He laughs when I tell him I’m surprised by how melodic his vocals seem to have gotten. Asked if that was intentional, he says, “No. I took some singing lessons and do vocal warm-ups now, but that was mostly just to keep from blowing out my vocal cords when Dino started touring again. The biggest difference with this record might have to do with the drums. I’d just got a new drum set I was really excited about. I don’t have too many drum outlets at the moment, so I played a lot more drums than I’d originally planned. I just kept playing. [laughs] I’d play the acoustic guitar parts then head right to the drums.”
There is plenty of drumming on the dozen songs on Elastic Days. But for those expecting the hallucinatory overload of Dinosaur Jr’s live attack, the gentleness of the approach here will draw easy comparisons to Neil Young’s binary approach to working solo versus working with Crazy Horse.
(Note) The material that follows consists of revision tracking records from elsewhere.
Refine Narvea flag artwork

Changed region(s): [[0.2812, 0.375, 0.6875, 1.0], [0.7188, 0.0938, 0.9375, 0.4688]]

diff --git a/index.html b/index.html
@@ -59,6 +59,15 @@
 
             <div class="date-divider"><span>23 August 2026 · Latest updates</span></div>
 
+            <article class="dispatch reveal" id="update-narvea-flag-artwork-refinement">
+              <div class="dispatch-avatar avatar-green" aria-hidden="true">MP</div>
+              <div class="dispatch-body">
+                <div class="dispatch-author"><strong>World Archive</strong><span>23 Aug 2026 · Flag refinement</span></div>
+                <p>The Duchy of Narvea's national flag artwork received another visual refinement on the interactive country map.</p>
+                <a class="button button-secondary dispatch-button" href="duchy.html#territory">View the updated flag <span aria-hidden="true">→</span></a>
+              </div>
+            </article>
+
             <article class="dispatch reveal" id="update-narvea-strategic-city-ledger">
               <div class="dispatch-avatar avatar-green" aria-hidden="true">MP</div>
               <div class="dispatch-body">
This is a lazy man’s shorthand, but it still rings true.
J’s vocals have always leaned in a direction acknowledging the Bard of Toronto, but as early as Dinosaur Jr’s third single, the epoch-defining “Freak Scene,” J’s off-hand vocal delivery was instantly recognizable. On a track like “Sky Is All We Had,” the same dynamism is at work, but the evolution of technique is so massive as to lift the proceedings to a new level. The album is chock-full of similar nuggets. Built around acoustic guitar figures, often holding off electric flights of guitar backdrop until the third act, the tunes are massively seductive and satisfying. J’s fave track is “See You at the Movies,” which has a fully evolved sense of loss hanging over it, and features the classic couplet, “I don’t peak too early/I don’t peak at all.” My own choice is “Picking Out the Seeds,” on which J pulls out his falsetto voice to great effect, and maintains a middlin’ pace that makes the tune one of the great Beard Rock readymades of the era.
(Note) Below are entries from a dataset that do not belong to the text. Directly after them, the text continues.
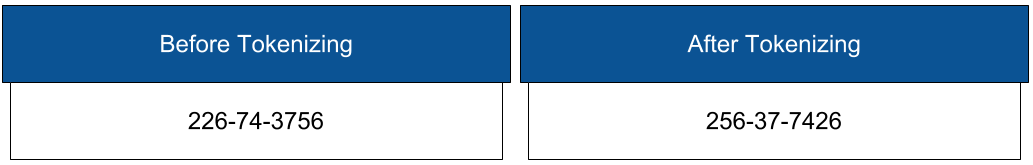
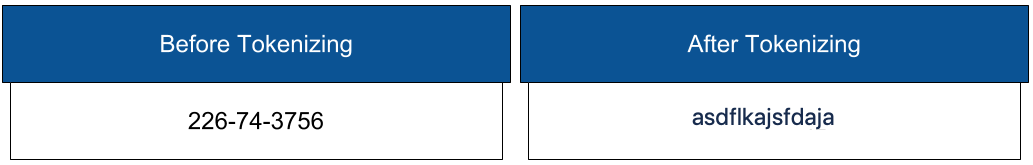
DOC-485 Update Tokenization documentation
Reviewed at: http://reviews.delphix.com/r/56069/

Changed region(s): [[0.6505, 0.6364, 0.8364, 0.7879]]

diff --git a/docs/index.md b/docs/index.md
@@ -1,4 +1,4 @@
-# Introduction to Delphix Masking 
+# Introduction to Delphix Masking
 
 ## Challenge
 
@@ -32,9 +32,9 @@ downstream environments. Consistent masking of data while maintaining
 referential integrity across heterogeneous data sources enables Delphix
 masking to provide superior coverage compared to other solutions—all
 without the need for programming expertise. Moreover, the Delphix
-Dynamic Data Platform seamlessly integrates masking with data delivery 
-capabilities, ensuring the security of sensitive data before it is made 
-available for development and testing, or sent to an offsite data center 
+Dynamic Data Platform seamlessly integrates masking with data delivery
+capabilities, ensuring the security of sensitive data before it is made
+available for development and testing, or sent to an offsite data center
 or the public cloud.
 
 Delphix Masking is a multi-user, browser-based web application that
@@ -46,7 +46,7 @@ successfully protect sensitive data across the enterprise:
 
   - **End-to-End Masking** — The Delphix platform automatically detects
     confidential information, irreversibly masks data values, then
-    generates reports and email notifications to confirm that all sensitive 
+    generates reports and email notifications to confirm that all sensitive
     data has been masked.
 
   - **Realistic Data** — Data masked with the Delphix platform is
@@ -69,14 +69,14 @@ successfully protect sensitive data across the enterprise:
     between elements so that data is masked the same way across
     different tables and databases.
 
-  - **Algorithms/Frameworks** — Seven algorithm frameworks allow users 
+  - **Algorithms/Frameworks** — Seven algorithm frameworks allow users
     to create and configure algorithms to match specific security policies.
     Over twenty five out-of-the-box, preconfigured algorithms help businesses
-    mask everything from names and addresses to credit card numbers and text 
-    fields. Moreover, the Delphix platform includes prepackaged profiling 
-    sets for healthcare and financial information, as well as the ability 
-    to perform tokenization: a process that can be used to obfuscate data 
-    sent for processing, then reversed when the processed data set is 
+    mask everything from names and addresses to credit card numbers and text
+    fields. Moreover, the Delphix platform includes prepackaged profiling
+    sets for healthcare and financial information, as well as the ability
+    to perform tokenization: a process that can be used to obfuscate data
+    sent for processing, then reversed when the processed data set is
     returned.
 
   - **Ease of Use** — With a single solution, Delphix customers can mask
@@ -92,14 +92,14 @@ successfully protect sensitive data across the enterprise:
     the time-consuming work associated with a data masking project is
     reduced significantly.
 
-# High Level Platform Architecture 
+# High Level Platform Architecture
 
 The Delphix Dynamic Data Platform is made up of 4 main services each of
 which play a very important part in delivering fresh secure data to
 anybody that needs it. These include:
 
   - **Virtualize —** Delphix compresses the data that it gathers, often to
-    one-third or more of the original size. From that compressed data 
+    one-third or more of the original size. From that compressed data
     footprint, Delphix virtualizes the data and allows operators to create
     lightweight, virtual data copies. Virtual copies are fully
     readable/writable and independent. They can be spun up or torn down
@@ -133,7 +133,7 @@ anybody that needs it. These include:
 
 ![](./media/image1.png)
 
-# How Delphix Identifies Sensitive Data 
+# How Delphix Identifies Sensitive Data
 
 Our platform helps you quickly identify your organization’s sensitive data. This sensitive data identification is done using two different methods, column level profiling and data level profiling.
 
@@ -182,9 +182,6 @@ to match specific security policies.
 **Tokenization**
 
 Tokenization uses reversible algorithms so that the data can be returned
-to its original state. Tokenization is a form of encryption where the
-actual data – such as names and addresses – are converted into tokens
-that have similar properties to the original data (text, length, etc.)
-but no longer convey any meaning.
+to its original state. Tokenization is a form of encryption where the actual data – such as names and addresses – are converted into tokens that do not convey any meaning (with regards to appearance and formatting).
 
 ![](./media/image5.png)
But Elastic Days brims with great moments: Epic hooks that snare you in surprisingly subtle ways, guitar textures that slide against each other like old lovers, and structures that range from a neo-power-ballad (“Web So Dense”) to jazzily-canted West Coasty post-psych (“Give It Off”) to a track that subliminally recalls the keyboard approach of Scott Thurston-era Stooges (“Drop Me”). The album plays out with a combination of holism and variety that is certain to set many brains ablaze.
J says he’ll be taking this album on the road later in the year. He’ll be playing by himself, but unlike other solo tours he says he’ll be standing up this time. “I used to just sit down and build a little fort around myself — amps, music stands, drinks stands, all that stuff. But I just realized it sounds better if the amps are higher up because I’m so used to playing with stacks. So I’ll stand this time.”
I ask if it’s not pretty weird to stand alone on a big stage. “Yeah,” he says. “But it’s weird sitting down too.” Ha. Good point. One needs to be elastic. In all things. – Byron Coley